Such were the problems encountered by the makers of "Lucy & Desi: Before the Laughter," which airs Sunday at 8 p.m. on Ch. 5.Even before her death, Lucille Ball was an American institution, beloved by millions. And making a movie about an icon is bound to ruffle some feathers.
Tackling these nearly impossible roles are Frances Fisher as Lucy and Maurice Benard as Desi. And while Fisher succeeds rather well at her task, Benard fails miserably.
In makeup, Fisher bears a sometimes-startling resemblance to Ball. But what makes her portrayal of Lucy believable is her ability to act, not simply do an imitation.

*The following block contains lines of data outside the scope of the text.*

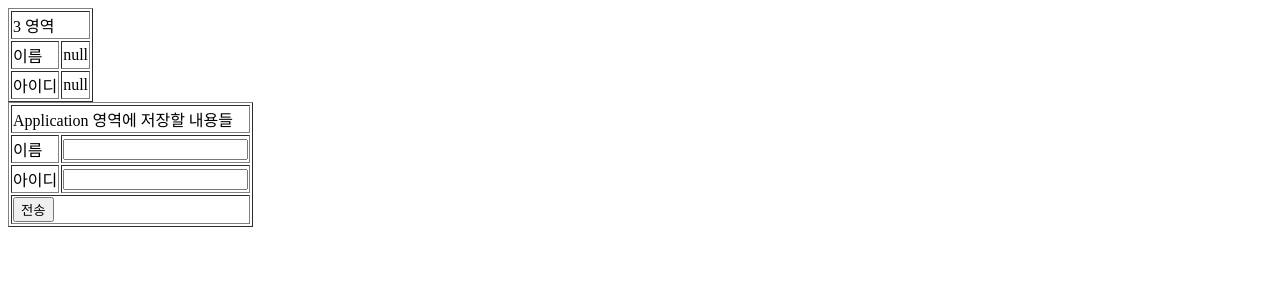
Repository: BancaKim/teamproject4
Page: http://localhost/JspDay3/HiddenTest/HiddenTest2.jsp
An editor plug-in stored every save of this project. The page is shown before and after the next save, followed by the edit.
The browser window is 1280 px wide. The pictures show the whole page.
The page is served by Tomcat 9.

Above is the page before, as saved 2024-05-02 02:29:28.

After the next save:
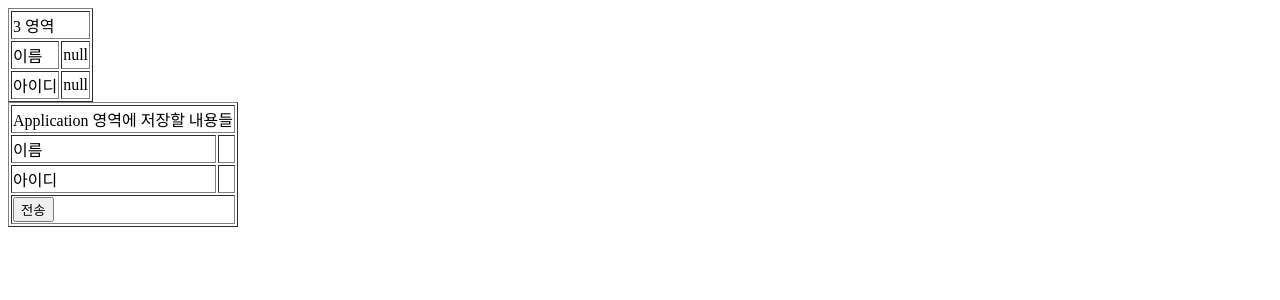
Saved 52 s later.
--- a/JspDay3/src/main/webapp/HiddenTest/HiddenTest2.jsp
+++ b/JspDay3/src/main/webapp/HiddenTest/HiddenTest2.jsp
@@ -17,18 +17,18 @@
 request.getRequestDispatcher("IncludeTest3.jsp").include(request,response);
 %>
 
-	<form action="HiddenTest2.jsp" method="post">
+	<form action="HiddenTest3.jsp" method="post">
 	<table border=1>
 		<tr>
 			<td colspan="2">Application 영역에 저장할 내용들</td>
 		</tr>
 		<tr>
 			<td>이름</td>
-			<td><input type="text" name="name"></td>
+			<td><input type="hidden" name="name" value="<%= name %>"></td>
 		</tr>
 		<tr>
 			<td>아이디</td>
-			<td><input type="text" name="id"></td>
+			<td><input type="hidden" name="id" value="<%= id %>"></td>
 		</tr>
 		<tr>
 			<td colspan="2"><input type="submit" value="전송"></td>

Benard, on the other hand, is a disaster as Desi. Every moment he's on screen you're left with the uncomfortable feeling that there's some guy up there doing a bad Desi Arnaz imitation, complete with a bad Cuban accent.
And having Benard lip sync to actual recordings of Arnaz singing simply looks ludicrous.
The biggest problem with this movie is that it's obvious there's only one reason it was produced - to bring in big ratings by trading on the name of Lucille Ball.
"Before the Laughter" is an appropriate title for the movie - there isn't much in the way of humor here.
The movie opens just as the couple are about to embark on the most storied chapter in their careers - the night in 1951 when the first episode of "I Love Lucy" was filmed in Hollywood.
But it's mostly a series of flashbacks beginning 12 years earlier at Lucy and Desi's first meeting - she was a B-movie actress and he was a band leader appearing in his first movie.
From there, the movie degenerates into a repetitive series of depressing incidents - Lucy loves Desi, Desi loves Lucy but just can't help cheating on her, Lucy threatens to leave Desi, Desi wins Lucy back . . . over and over again.
And it throws in a bit about Desi's heavy drinking for good (or bad) measure.
About the only moments of humor here are recreations of Lucy-Desi routines that come off as pale ghosts of the original - more desperate than funny.
It's not exactly "Mommy Dearest," but it's certainly less than Lucy and Desi deserve.
One can't help but feel that CBS - Lucy's home for decades - owes her memory more than this shallow movie.
- ON THE COVER: Frances Fisher and Maurice Benard portray television's most famous couple in "Lucy & Desi: Before the Laughter" on Sunday at 8 p.m. on Ch. 5.